SanDisk tries to bring the radio concept to your own music collection. (April 11th, 2009)
Product Manufacturer: SanDisk
Price: $99 with slotMusic card
- very simple; no PC needed.
- compact, sturdy design.
- FM radio.
- drag-and-drop loading from PCs.
- good battery life.
- counter-intuitive controls; can't skip back.
- limited format support.
- microSD cards are easily lost.
- slotMusic library too focused on pop music.
The notion of an ultra-simple music player has been around for some time, but most of these designs have, for the most part, kept made certain assumptions about how digital music must be played: that it has to come from a computer, that the user must have exact control over when songs play. SanDisk has taken a bet that there's a crowd which is looking for an experience more like their favorite FM station; we hope to find out whether that's a wise guess or an attempt to preserve a dying format.

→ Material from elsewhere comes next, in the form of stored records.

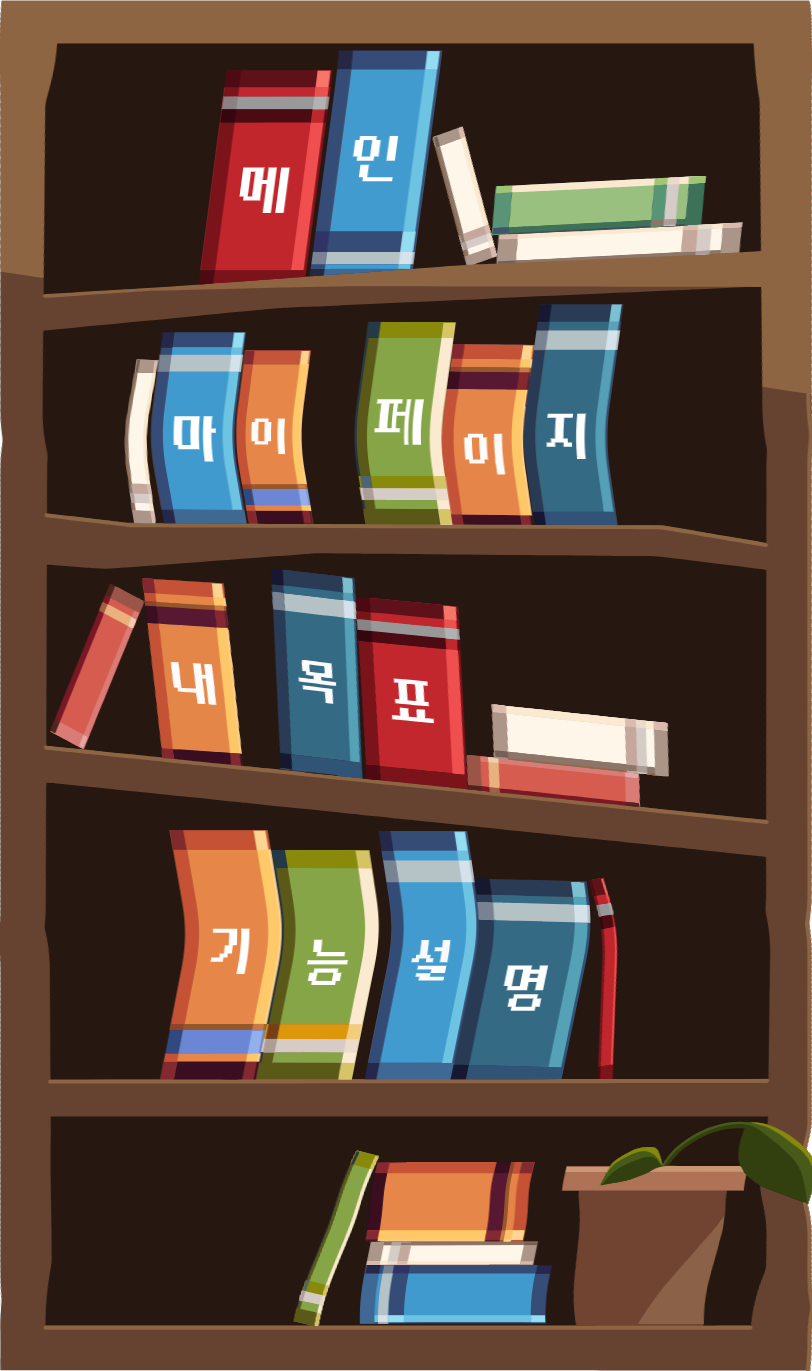
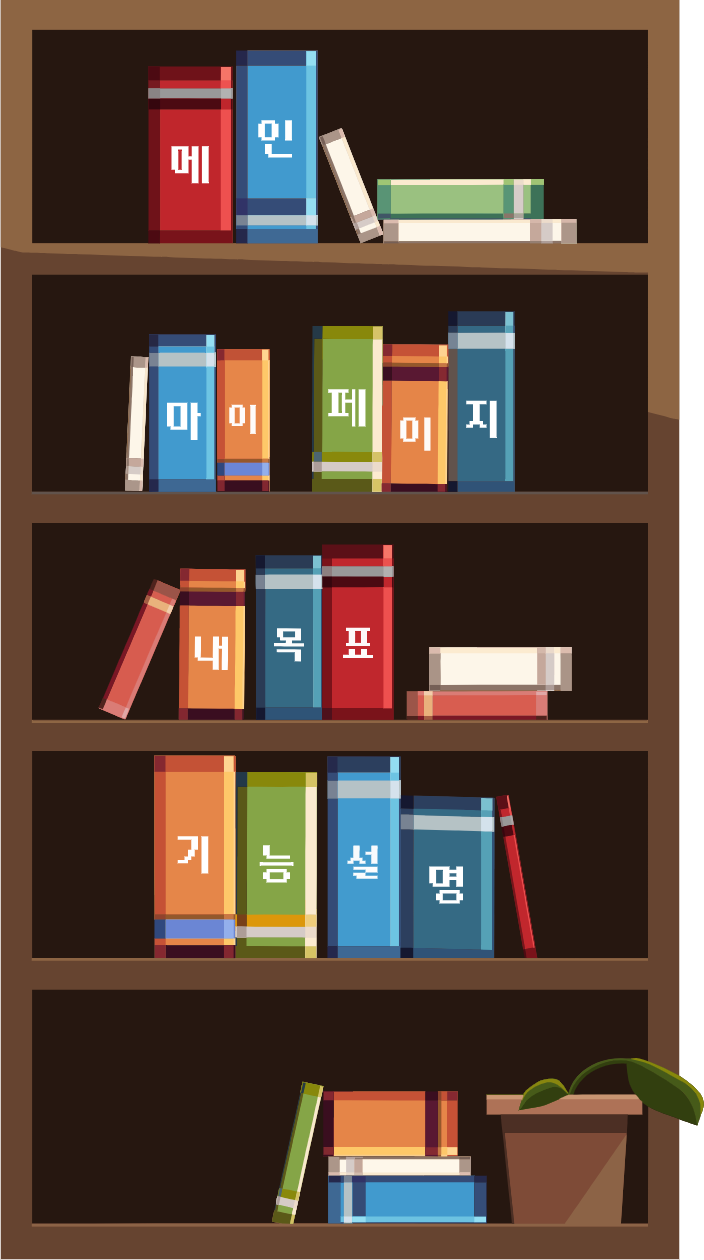
feat: 마이페이지 책장을 새로 받은 반듯한 그림으로 바꾼다
앞 그림은 손그림이라 바깥선이 물결치고(왼쪽 가장자리가 95px 폭으로
흔들렸다) 칸이 최대 12도 기울어 있었다. 자동으로 펴려던 세 번의 시도가
모두 어긋나 바깥선만 편 채로 두고 있었는데, 디자이너가 반듯한 704x1260
을 새로 그려줬다.

칸 다섯이 깨끗하게 잡힌다 — y 30/275/523/751/990, 안쪽 x 32~648.
책 없는 바탕(shelf_empty)과 칸별 타일(row1~5)을 다시 구웠다. 칸 안에서
나무가 아닌 것을 그늘색(38,23,16)으로 덮는 방식은 그대로다.

비율이 0.592 -> 0.559 로 길어져 폭 20% -> 19%, top 12.2% -> 11.8% 로
다시 잡았다. 재보면 서랍 밑이 바닥선과 같은 72.0% 다.

서랍 자리는 화면 기준으로 고정했다. 세로가 긴 화면에서는 무대가 화면보다
넓어 무대 왼쪽이 화면 밖인데, left:-2% 로 두면 책 이름의 첫 글자가
잘렸다(1440x860 에서 71px). 화면 왼쪽에서 14px 자리를 계산해 붙인다.

diff --git a/public/css/room.css b/public/css/room.css
@@ -104,9 +104,18 @@ button.o-books:hover .tip,button.o-books:focus-visible .tip{transform:translate(
 
 /* ───────────────────────── 책장 서랍 ─────────────────────────
    기본은 닫혀 있다. ☰ 를 누르면 왼쪽에서 밀려 들어온다. */
+/* 디자이너가 다시 그려준 반듯한 책장(704x1260). 앞 그림은 손그림이라
+   바깥선이 물결치고 칸이 기울어 있었다.
+   비율이 0.592 -> 0.559 로 길어져, 바닥선(72%)에 그대로 서도록 폭과
+   높이를 다시 잡았다. */
 .drawer{
-  position:absolute;left:-2.00%;top:12.20%;width:20.00%;
-  aspect-ratio:812 / 1371;z-index:20;
+  position:absolute;
+  /* 무대가 화면보다 넓을 때(세로가 길면 그렇다) 무대 왼쪽은 화면 밖이다.
+     -2% 로 두면 책 이름의 첫 글자가 잘린다. 화면 왼쪽에서 14px 자리를
+     계산해 붙이고, 넘칠 일이 없을 땐 1.5% 만 띄운다. */
+  left:max(1.5%, calc((100% - 100vw) / 2 + 14px));
+  top:11.80%;width:19.00%;
+  aspect-ratio:704 / 1260;z-index:20;
   transform:translateX(-106%);
   transition:transform .42s cubic-bezier(.22,.9,.28,1);
   filter:drop-shadow(14px 8px 22px rgba(16,10,6,.45))
@@ -116,7 +125,7 @@ body.nav-open .drawer{transform:translateX(0)}
 
 /* 칸 — 책 뭉치를 그대로 얹어두고, 올리면 앞으로 빠져나온다 */
 .srow{
-  position:absolute;left:5.42%;width:89.16%;display:block;
+  position:absolute;left:4.55%;width:87.50%;display:block;
   text-decoration:none;overflow:visible
 }
 .srow img{display:block;width:100%;height:auto;
@@ -135,12 +144,12 @@ a.srow:hover img,a.srow:focus-visible img{
 a.srow:hover span,a.srow:focus-visible span{opacity:1}
 a.srow:focus-visible{outline:none}
 
-/* 칸 자리 — 책장 그림(812×1371) 안에서의 비율 */
-.r1{top: 3.21%}
-.r2{top:23.49%}
-.r3{top:40.41%}
-.r4{top:62.14%}
-.r5{top:81.25%;pointer-events:none}
+/* 칸 자리 — 책장 그림(704×1260) 안에서의 비율 */
+.r1{top: 2.38%}
+.r2{top:21.83%}
+.r3{top:41.51%}
+.r4{top:59.60%}
+.r5{top:78.57%;pointer-events:none}
 
 .scrim{position:absolute;inset:0;z-index:15;background:rgba(18,10,5,.42);
   opacity:0;transition:opacity .3s ease}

design and the concept of slotMusic
When rolled out in the fall of last year, slotMusic was envisioned as a way of getting the advantages of compressed digital music without having to involve a computer. In the ideal universe created by SanDisk, buyers would purchase microSD cards preloaded with individual albums or playlists' worth of music and simply swap these out whenever they want to listen to different tracks. As such, they don't need much in the way of control or in physical size, and that's what SanDisk delivers.
The slotRadio is really just a multi-playlist, FM-capable version of the slotMusic Player, so its design isn't that much larger than the older model; the new design's main additions are a screen and its namesake FM radio. In many senses, this is a good thing; the rounded, metal shape is compact and surprisingly sturdy given the budget focus. We'd be confident tucking the slotRadio away in a pocket without protection as long as it's not near anything sharp, and a clip built on the back makes it useful for running.
What you see on the new screen is, not surprisingly, relatively simple: it shows the current playlist, song title, and a visualizer. It's no more complex than it needs to be, although the decision to render it monochrome is a curious one likely driven by cost. Given the music-only focus of the player, it's a reasonable trade-off.
Controls on the player itself are simple, but it's here that the slotRadio also quickly manifests its core problem. There are only controls for playing and pausing, volume, and selecting playlists. Notice that there's no mention of skipping forward and backwards through songs. In the name of maintaining the radio concept, SanDisk has oddly decided to omit the ability to move backwards through tracks. Also, the company has made the unusual decision of altering the default behavior of the play/pause button; rather than actually pause right away, it skips to the next track with a single tap. It's not until you actually hold the button that it pauses. And the playlist controls are counter-intuitively placed, persuading you that you they might control tracks until you learn otherwise.
While the concept of wanting to replicate the simplicity of radio is appreciated in theory, in practice it's simply frustrating. If you miss a track for whatever reason, you can't get back to it until you cycle through the entire playlist. It's also a distinct possibility that you'll skip a track by accident by assuming the logical behavior of the playlist button, or switch playlists when you meant to skip tracks. Simply put, screenless devices like Apple's iPod shuffle or Creative's Zen Stone are more intuitive than the slotRadio; even CD players are more logical, as at least these have back buttons.